Exercise material =
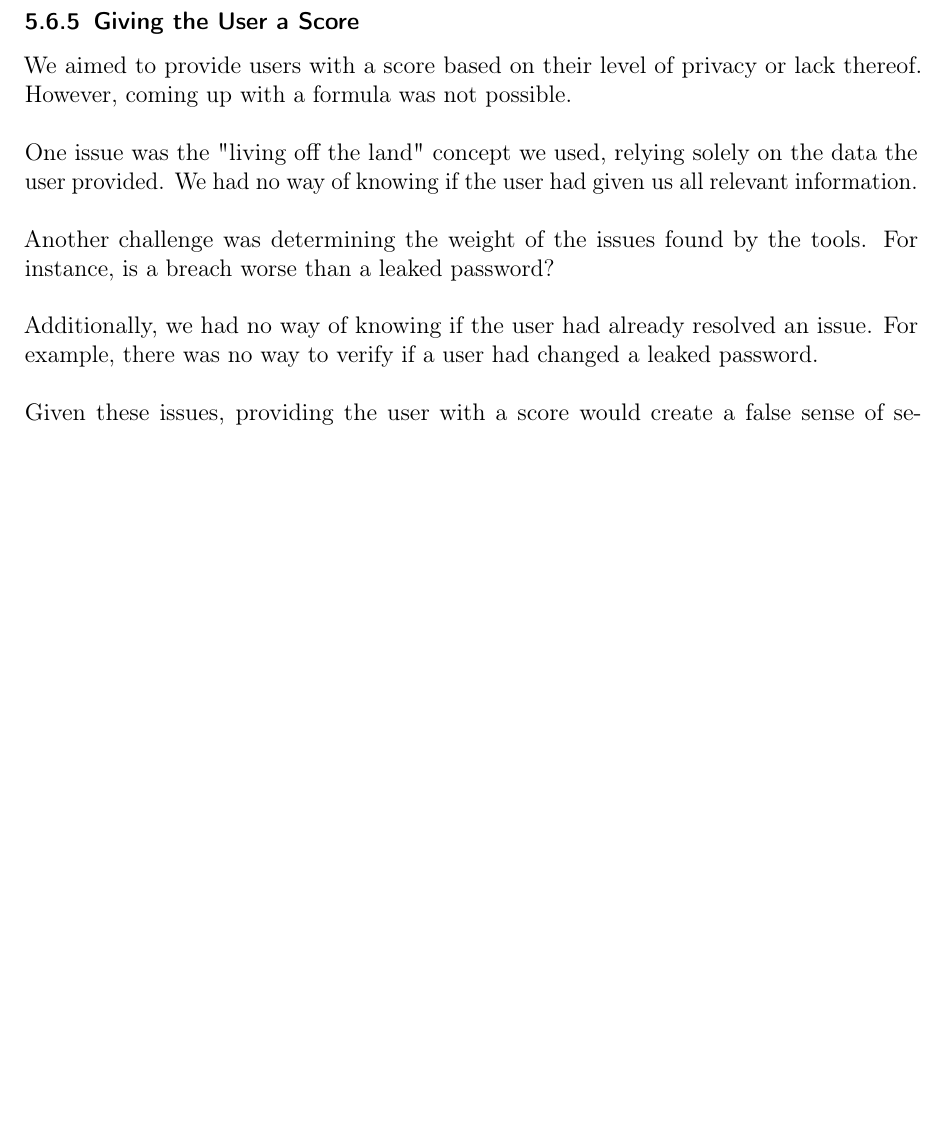
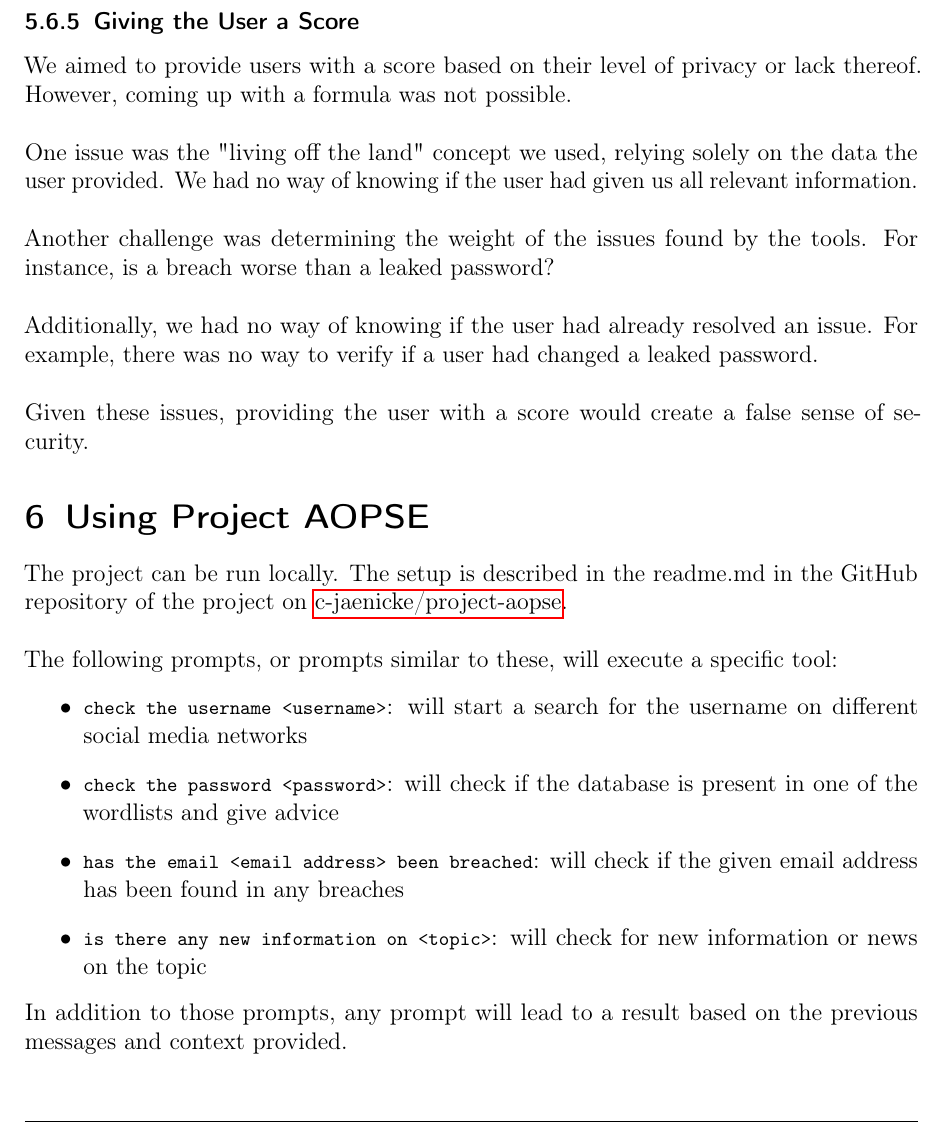
Before and after one commit to c-jaenicke/project-aopse, a LaTeX document (documentation/main.tex): part of page 10 of 11 before the commit and part of page 10 of 12 after it, cut so that both start at the same text, the shorter picture padded with empty space. Compiled offline with pdfLaTeX.

Commit message:
update documentation

```diff
--- a/documentation/main.tex
+++ b/documentation/main.tex
@@ -15,6 +15,9 @@
 
 \usepackage{multirow}
 \usepackage{float}
+
+\usepackage{listings}
+\lstset{basicstyle=\ttfamily\footnotesize,breaklines=true}
 
 \graphicspath{{./images/}}
 
@@ -233,6 +236,18 @@ Additionally, we had no way of knowing if the user had already resolved an issue
 \\ \\
 Given these issues, providing the user with a score would create a false sense of security.
 
+\section{Using Project AOPSE}
+The project can be run locally. The setup is described in the readme.md in the GitHub repository of the project on \hyperlink{https://github.com/c-jaenicke/project-aopse}{c-jaenicke/project-aopse}.
+\\ \\
+The following prompts, or prompts similar to these, will execute a specific tool:
+\begin{itemize}
+	\item \lstinline[breaklines]|check the username <username>|: will start a search for the username on different social media networks
+	\item \lstinline[breaklines]|check the password <password>|: will check if the database is present in one of the wordlists and give advice
+	\item \lstinline[breaklines]|has the email <email address> been breached|: will check if the given email address has been found in any breaches
+	\item \lstinline[breaklines]|is there any new information on <topic>|: will check for new information or news on the topic
+\end{itemize}
+In addition to those prompts, any prompt will lead to a result based on the previous messages and context provided.
+
 \section{Future Plans}
 As this is the first version, we have exciting plants for future developments.
 \\ \\
```
Also changed, not shown: Documentation.pdf, documentation/main.pdf, 3 other files.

The task = Your answer must be a single number: how many lines in this listing hold the string "breaklines"? Please add nothing else.

Result of this exercise = 5